==== RECORDS PROVIDED

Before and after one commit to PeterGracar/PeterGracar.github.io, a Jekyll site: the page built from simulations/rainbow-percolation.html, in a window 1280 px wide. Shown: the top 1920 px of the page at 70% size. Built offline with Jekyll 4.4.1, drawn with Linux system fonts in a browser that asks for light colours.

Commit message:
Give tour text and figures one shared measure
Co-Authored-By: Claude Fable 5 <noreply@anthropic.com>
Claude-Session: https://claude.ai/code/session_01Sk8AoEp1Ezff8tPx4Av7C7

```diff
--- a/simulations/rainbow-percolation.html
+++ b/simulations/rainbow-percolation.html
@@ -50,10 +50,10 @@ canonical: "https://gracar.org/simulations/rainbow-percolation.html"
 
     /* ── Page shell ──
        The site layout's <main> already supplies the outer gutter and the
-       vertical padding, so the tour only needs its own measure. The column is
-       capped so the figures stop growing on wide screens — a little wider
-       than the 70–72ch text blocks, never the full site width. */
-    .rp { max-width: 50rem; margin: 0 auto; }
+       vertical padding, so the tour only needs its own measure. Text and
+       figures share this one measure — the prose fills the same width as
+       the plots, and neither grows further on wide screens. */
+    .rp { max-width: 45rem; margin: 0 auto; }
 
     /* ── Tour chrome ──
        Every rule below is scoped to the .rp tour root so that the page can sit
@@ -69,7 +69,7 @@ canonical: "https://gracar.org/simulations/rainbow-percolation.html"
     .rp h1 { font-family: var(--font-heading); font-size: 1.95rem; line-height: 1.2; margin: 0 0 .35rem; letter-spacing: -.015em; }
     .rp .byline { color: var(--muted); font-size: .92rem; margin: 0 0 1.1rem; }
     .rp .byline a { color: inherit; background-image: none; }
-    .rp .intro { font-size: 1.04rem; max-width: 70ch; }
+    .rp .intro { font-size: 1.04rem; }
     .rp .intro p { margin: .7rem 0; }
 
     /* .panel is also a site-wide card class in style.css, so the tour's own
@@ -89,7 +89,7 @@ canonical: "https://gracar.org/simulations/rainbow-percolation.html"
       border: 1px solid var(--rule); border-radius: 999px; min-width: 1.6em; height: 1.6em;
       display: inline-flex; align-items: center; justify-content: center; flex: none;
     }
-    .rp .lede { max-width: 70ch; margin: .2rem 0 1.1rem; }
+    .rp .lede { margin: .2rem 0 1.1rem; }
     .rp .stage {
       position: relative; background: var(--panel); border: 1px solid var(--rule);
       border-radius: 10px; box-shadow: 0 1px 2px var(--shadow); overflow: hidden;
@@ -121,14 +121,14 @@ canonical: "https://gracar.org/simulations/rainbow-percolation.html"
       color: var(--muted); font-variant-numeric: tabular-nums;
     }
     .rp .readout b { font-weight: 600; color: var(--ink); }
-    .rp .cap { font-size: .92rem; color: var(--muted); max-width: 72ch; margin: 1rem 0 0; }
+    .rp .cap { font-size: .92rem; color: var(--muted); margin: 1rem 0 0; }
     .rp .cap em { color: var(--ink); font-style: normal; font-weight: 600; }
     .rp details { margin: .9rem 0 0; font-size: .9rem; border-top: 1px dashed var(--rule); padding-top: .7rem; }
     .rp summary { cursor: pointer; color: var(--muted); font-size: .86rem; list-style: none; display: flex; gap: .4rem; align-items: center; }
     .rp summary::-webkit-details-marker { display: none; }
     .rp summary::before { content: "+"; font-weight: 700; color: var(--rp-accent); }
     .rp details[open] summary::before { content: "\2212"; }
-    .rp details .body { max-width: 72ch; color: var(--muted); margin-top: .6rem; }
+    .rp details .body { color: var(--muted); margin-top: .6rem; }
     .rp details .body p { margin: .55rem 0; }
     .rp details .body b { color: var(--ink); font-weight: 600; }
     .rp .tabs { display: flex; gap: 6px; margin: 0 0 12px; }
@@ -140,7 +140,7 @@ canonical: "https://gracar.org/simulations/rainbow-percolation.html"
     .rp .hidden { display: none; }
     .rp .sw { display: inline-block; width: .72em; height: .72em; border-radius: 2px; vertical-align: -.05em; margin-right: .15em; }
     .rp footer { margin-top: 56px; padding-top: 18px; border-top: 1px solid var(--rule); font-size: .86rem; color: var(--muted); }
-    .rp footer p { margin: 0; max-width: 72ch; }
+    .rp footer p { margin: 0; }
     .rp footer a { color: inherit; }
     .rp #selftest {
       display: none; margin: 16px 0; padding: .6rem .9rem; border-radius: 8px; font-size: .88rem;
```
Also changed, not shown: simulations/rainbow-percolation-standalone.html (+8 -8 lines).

========
==== RECORDS PROVIDED

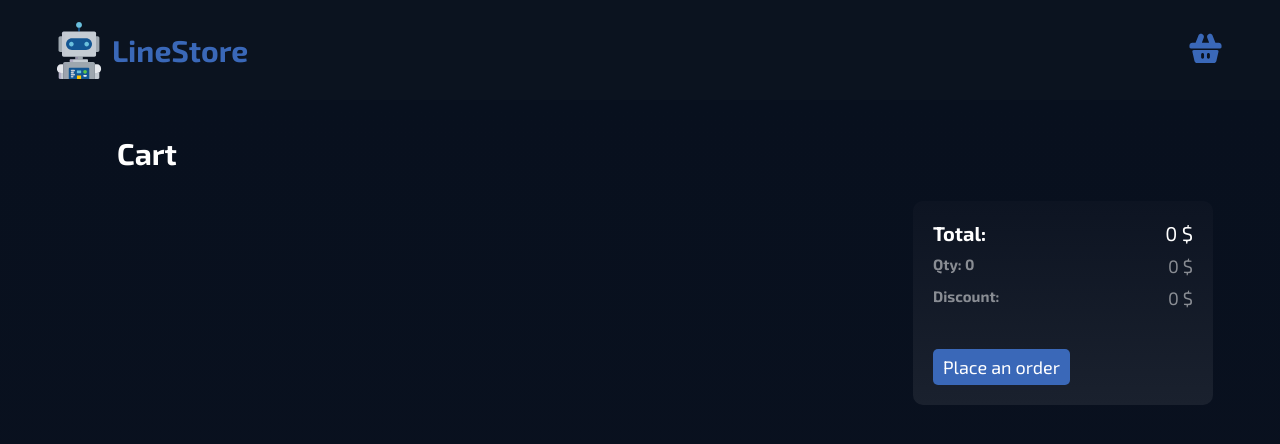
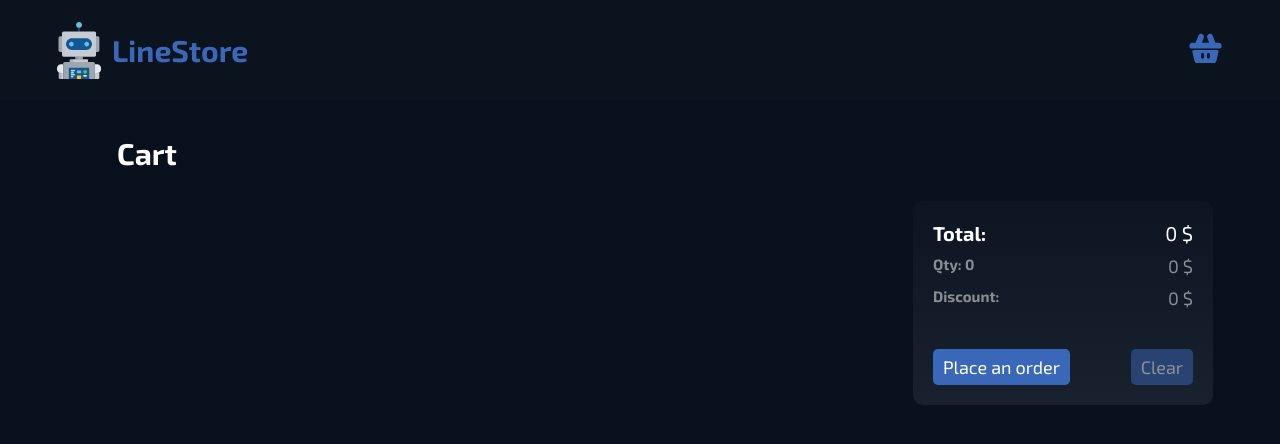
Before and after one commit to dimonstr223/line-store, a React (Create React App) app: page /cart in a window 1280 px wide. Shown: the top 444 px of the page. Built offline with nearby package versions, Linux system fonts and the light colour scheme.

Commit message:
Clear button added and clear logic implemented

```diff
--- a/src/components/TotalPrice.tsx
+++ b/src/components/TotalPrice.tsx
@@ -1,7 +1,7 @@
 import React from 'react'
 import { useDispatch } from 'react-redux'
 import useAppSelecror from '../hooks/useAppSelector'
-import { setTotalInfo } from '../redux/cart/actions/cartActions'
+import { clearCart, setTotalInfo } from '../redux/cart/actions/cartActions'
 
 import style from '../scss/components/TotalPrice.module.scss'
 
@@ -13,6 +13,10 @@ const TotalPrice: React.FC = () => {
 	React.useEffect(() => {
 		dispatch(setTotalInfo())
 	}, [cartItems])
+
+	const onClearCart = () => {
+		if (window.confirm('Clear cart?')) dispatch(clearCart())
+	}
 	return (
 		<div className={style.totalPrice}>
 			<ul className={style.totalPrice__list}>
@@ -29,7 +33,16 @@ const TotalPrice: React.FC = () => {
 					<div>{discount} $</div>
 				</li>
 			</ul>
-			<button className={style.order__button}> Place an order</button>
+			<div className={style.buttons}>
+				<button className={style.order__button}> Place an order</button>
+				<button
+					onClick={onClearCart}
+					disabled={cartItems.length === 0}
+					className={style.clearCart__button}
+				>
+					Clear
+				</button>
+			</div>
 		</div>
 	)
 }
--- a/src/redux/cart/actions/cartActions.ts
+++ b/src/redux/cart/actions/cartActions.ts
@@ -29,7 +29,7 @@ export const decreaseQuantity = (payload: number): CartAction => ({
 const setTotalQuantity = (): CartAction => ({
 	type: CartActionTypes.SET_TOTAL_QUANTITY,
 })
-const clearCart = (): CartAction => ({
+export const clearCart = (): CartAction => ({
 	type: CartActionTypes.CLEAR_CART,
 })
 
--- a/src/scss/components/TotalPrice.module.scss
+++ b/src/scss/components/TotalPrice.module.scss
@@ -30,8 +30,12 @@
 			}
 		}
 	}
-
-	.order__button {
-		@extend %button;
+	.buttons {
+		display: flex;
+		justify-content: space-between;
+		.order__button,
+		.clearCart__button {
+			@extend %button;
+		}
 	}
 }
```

========

* REQUIREMENT: The output should be exactly the lines above from the line containing "for light colours." to the line containing "Give tour text and figures one shared measure", inclusive, with no other lines.

* EXERCISE RESPONSE:
Before and after one commit to PeterGracar/PeterGracar.github.io, a Jekyll site: the page built from simulations/rainbow-percolation.html, in a window 1280 px wide. Shown: the top 1920 px of the page at 70% size. Built offline with Jekyll 4.4.1, drawn with Linux system fonts in a browser that asks for light colours.

Commit message:
Give tour text and figures one shared measure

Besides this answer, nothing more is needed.